(Front-end code edit data)
● ● ● ● ● ● ●
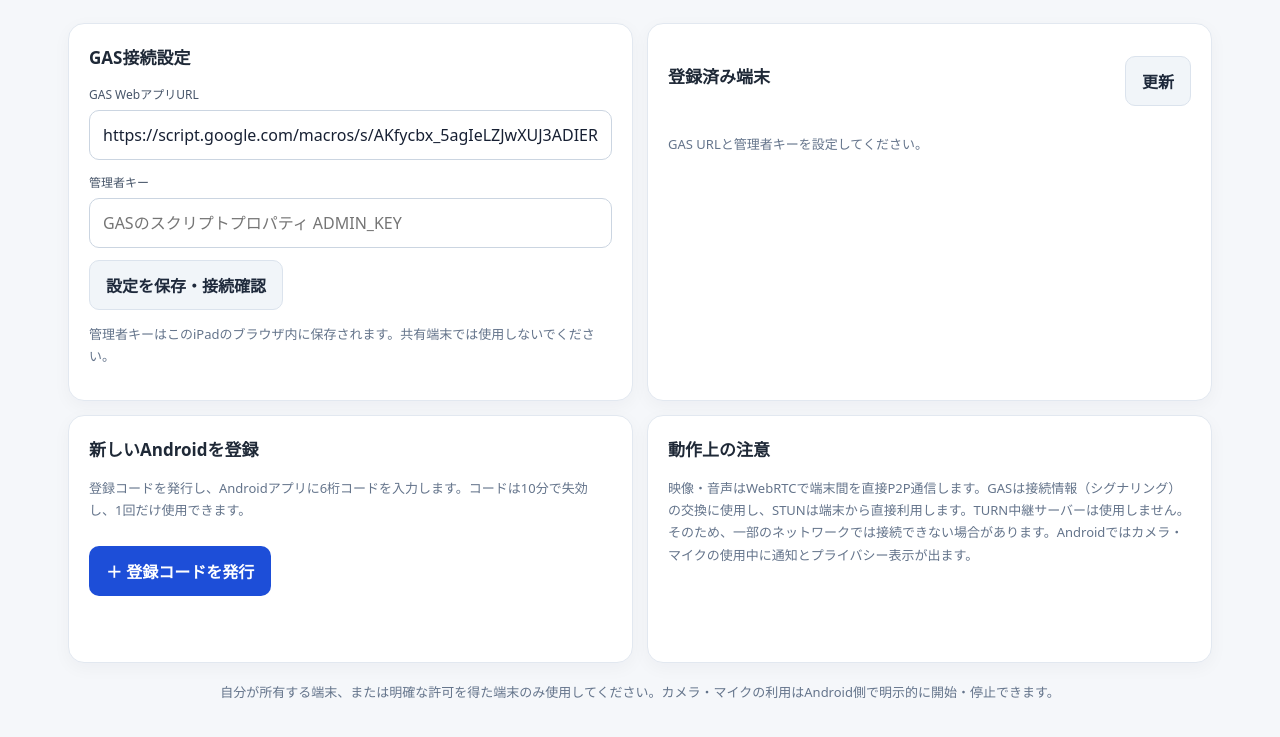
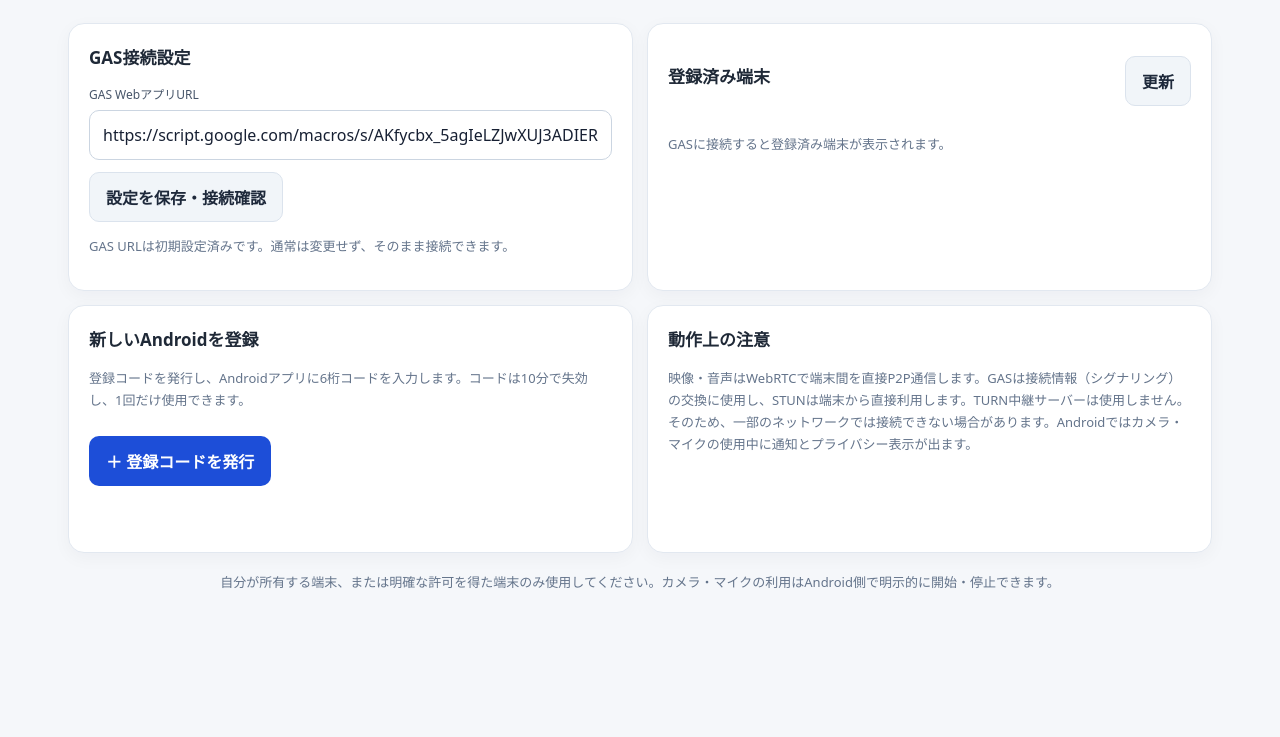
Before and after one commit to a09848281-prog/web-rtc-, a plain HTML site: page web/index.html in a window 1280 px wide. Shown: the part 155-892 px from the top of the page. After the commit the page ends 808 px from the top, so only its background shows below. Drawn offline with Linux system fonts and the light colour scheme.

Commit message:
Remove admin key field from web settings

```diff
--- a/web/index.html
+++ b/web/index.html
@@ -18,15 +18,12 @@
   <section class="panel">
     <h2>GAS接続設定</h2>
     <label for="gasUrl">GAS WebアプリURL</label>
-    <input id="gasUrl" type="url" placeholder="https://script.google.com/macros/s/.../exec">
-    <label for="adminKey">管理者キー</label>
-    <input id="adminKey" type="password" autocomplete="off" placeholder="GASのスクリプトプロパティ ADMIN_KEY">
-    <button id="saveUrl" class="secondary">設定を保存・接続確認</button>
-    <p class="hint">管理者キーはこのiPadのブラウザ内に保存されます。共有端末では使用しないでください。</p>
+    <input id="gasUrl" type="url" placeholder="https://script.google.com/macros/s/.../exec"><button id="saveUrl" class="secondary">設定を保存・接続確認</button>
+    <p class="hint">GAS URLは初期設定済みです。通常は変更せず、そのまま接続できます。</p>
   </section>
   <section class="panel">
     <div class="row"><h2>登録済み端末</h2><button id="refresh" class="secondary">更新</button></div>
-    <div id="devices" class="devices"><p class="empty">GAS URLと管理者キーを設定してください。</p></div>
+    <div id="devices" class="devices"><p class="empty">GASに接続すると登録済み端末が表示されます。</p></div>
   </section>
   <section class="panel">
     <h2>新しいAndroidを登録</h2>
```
● ● ● ● ● ● ●
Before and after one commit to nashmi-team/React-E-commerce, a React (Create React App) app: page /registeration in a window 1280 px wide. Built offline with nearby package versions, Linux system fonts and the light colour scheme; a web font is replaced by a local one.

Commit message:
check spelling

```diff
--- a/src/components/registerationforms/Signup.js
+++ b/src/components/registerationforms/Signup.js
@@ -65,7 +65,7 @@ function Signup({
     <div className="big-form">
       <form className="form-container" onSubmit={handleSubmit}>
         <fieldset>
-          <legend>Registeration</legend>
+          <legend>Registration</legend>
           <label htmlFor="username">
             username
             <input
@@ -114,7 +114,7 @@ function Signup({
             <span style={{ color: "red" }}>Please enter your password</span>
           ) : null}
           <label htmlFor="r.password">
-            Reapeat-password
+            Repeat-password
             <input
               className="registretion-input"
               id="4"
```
● ● ● ● ● ● ●
■ Task requirements
Return every line from the entries above that contains the word "className".

■ Your response
     <div className="big-form">
       <form className="form-container" onSubmit={handleSubmit}>
               className="registretion-input"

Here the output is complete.